The firefight went on for about 45 minutes. and with ammunition running low and with six members of his patrol wounded, Captain Vercesi had no alternative but to surrender.
Two Argentines were killed, six wounded and four taken prisoner, with two of Boswell's assault force (Sergeant Groves and Corporal Stone) having been badly wounded. Two British NCOs of the fire-support team (Sergeants Doyle and McLean) had also been shot and injured. After the battle Captain Boswell's comment to the Argentine Commander was: 'Never in a house..'.
Lieutenant Espinosa and Sergeant Sbert were awarded the posthumous Argentine Nation to the Heroic Valour in Combat Cross for this action.

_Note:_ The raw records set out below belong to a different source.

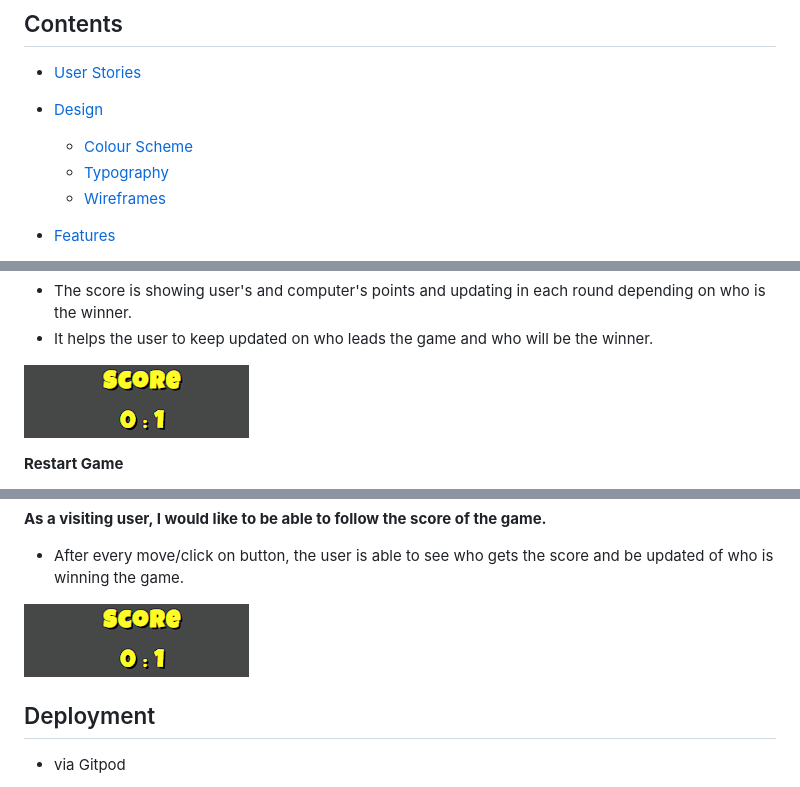
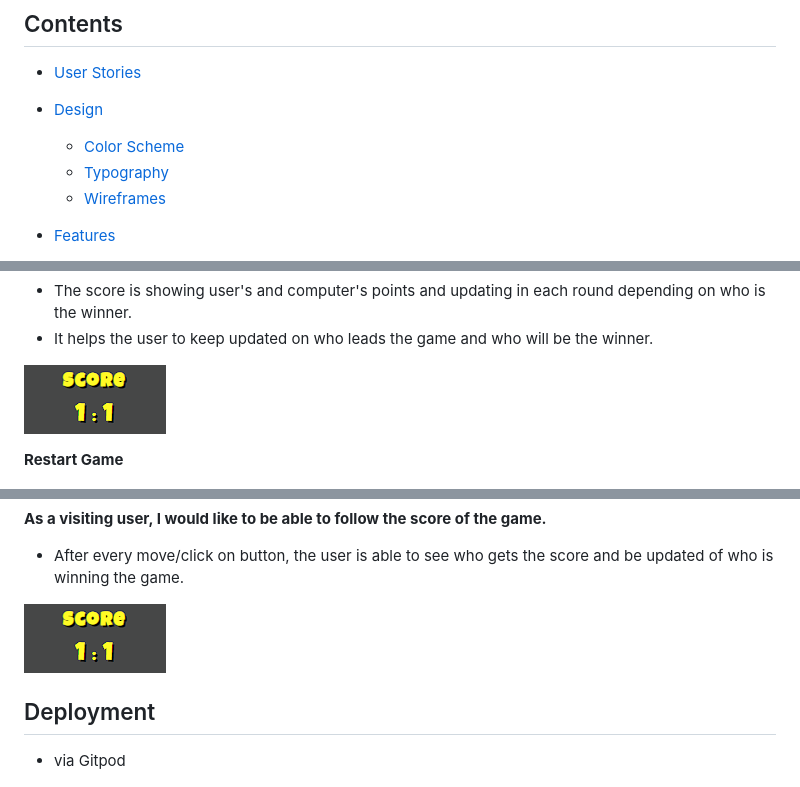
Before and after one commit to NatasaMiric/rock-papper-scissors, a Markdown page: README.md, 3 parts joined by grey strips. GitHub-like rendering; pictures changed too: docs/wireframes/score.png.

Commit message:
Update screensshot in readme aand edit grammatical errors in html and css

```diff
--- a/README.md
+++ b/README.md
@@ -13,7 +13,7 @@ Visit the deployed site: [Rock Paper Scissors Lizard Spock Game](https://natasam
 * [User Stories](#User-Stories)
 
 * [Design](#Design)
-  * [Colour Scheme](#Colour-Scheme)
+  * [Color Scheme](#Color-Scheme)
   * [Typography](#Typography)
   * [Wireframes](#Wireframes)
 
```
Also changed, not shown: other parts of README.md (+1 -1 lines), 2 other files.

The assault had been watched by members of Red de Observadores del Aire or ROA (the Argentine Air Force forward deployed ground observation teams) on Malo Hill and Mount Simon. Fourteen R.O.A. personnel from these positions surrendered to 3 Para and 45 Commando the next day.
A Mountain and Arctic Warfare Cadre patrol under Sergeant David Lazenby later played an important part in the capture of Sapper Hill, crossing a frozen minefield in order to secure a landing zone for the helicopter-borne Welsh Guards and Alpha and Charlie Companies of 40 Commando tasked with taking the important Argentine Marine stronghold.
Coordinates: 51°37′S58°27′W / 51.617°S 58.450°W